# WHAT THIS TASK INVOLVES
Below are some entries; report how many of their lines contain the word "data", giving nothing besides the number.
=== MATERIALS PROVIDED ===
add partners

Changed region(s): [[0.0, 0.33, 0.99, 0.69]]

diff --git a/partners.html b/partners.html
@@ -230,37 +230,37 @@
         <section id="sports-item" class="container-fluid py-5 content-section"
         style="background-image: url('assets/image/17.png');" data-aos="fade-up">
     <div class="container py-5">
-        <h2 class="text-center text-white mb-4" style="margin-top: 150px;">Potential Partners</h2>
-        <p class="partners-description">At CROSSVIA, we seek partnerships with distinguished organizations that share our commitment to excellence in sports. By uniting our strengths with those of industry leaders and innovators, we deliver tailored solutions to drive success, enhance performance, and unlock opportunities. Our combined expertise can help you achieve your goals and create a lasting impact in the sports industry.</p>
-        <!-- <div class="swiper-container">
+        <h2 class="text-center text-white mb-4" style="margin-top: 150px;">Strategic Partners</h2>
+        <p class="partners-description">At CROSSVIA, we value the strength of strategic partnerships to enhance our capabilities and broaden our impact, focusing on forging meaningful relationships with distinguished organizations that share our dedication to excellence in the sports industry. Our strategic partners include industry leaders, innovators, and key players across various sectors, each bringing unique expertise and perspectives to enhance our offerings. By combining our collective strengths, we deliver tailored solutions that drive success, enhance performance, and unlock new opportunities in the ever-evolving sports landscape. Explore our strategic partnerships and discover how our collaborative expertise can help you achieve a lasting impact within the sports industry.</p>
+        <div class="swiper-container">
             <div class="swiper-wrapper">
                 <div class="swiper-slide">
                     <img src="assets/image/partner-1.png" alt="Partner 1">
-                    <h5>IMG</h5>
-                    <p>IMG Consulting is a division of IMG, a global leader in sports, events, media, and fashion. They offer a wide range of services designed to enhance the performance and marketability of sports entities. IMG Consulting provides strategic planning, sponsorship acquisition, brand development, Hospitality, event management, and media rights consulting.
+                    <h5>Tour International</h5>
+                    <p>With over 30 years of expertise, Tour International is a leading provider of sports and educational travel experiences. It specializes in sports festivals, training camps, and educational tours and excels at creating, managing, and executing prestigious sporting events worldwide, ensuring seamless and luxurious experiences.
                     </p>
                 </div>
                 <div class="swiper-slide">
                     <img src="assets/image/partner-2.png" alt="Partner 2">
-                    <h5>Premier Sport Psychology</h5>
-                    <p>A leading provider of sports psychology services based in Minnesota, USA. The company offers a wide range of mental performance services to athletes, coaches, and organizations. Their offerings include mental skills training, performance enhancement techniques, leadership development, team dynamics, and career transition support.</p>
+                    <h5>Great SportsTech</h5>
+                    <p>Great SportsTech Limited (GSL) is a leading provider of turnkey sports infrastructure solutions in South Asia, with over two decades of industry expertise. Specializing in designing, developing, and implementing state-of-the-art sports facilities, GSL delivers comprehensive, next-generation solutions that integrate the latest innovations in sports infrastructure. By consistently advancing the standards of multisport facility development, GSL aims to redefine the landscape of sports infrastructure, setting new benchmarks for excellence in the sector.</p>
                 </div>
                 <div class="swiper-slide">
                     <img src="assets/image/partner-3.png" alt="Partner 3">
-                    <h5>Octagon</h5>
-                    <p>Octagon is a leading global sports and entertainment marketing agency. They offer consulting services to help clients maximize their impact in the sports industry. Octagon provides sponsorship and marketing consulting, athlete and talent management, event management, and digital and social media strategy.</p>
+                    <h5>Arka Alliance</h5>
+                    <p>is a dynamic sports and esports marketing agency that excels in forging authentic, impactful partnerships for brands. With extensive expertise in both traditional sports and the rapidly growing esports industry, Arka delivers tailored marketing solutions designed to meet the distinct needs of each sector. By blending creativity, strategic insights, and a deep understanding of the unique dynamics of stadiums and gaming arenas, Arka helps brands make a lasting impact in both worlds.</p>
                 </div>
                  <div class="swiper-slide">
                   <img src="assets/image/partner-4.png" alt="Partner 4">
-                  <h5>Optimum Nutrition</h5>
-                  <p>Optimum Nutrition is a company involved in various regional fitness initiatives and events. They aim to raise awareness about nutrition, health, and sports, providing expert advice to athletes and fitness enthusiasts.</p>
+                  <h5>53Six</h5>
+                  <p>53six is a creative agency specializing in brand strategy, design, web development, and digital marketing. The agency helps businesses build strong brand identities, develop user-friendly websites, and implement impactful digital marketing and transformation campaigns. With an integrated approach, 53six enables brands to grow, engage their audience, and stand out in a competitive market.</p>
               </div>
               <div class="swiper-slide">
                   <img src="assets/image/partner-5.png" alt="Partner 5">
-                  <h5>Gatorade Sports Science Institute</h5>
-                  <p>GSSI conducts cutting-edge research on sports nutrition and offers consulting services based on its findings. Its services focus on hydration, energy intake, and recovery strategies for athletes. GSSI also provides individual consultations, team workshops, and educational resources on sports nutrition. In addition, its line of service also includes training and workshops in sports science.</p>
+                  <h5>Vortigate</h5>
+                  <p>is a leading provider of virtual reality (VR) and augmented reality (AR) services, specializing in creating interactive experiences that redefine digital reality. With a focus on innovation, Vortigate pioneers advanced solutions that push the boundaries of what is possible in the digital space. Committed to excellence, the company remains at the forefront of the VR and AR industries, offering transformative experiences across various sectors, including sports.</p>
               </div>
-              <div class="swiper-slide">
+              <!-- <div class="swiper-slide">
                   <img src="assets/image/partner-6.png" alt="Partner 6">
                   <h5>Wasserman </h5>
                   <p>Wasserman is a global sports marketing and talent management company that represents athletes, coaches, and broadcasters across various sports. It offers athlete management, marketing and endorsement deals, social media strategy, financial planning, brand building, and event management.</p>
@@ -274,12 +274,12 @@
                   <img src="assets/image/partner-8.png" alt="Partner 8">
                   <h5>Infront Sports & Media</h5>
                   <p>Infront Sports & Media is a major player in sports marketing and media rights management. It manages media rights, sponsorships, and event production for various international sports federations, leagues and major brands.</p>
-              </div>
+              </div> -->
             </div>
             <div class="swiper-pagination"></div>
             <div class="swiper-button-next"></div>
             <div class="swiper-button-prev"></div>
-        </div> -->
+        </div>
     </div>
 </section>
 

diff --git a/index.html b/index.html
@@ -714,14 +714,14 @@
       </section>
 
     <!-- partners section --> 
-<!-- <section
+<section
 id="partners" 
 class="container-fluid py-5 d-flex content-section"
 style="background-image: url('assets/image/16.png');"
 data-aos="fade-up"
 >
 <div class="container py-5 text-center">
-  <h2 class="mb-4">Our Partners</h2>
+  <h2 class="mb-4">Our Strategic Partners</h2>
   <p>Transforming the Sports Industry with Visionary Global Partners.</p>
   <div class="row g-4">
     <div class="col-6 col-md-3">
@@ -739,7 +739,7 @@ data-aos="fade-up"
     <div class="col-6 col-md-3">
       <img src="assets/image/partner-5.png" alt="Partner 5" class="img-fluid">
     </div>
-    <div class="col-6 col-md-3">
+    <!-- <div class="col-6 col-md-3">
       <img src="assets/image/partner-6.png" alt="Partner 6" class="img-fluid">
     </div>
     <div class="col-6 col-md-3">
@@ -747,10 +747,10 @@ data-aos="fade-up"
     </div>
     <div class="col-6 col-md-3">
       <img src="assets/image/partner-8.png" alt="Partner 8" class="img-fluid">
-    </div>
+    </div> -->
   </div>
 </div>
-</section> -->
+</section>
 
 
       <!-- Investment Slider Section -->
===
# COMPLETED TASK
4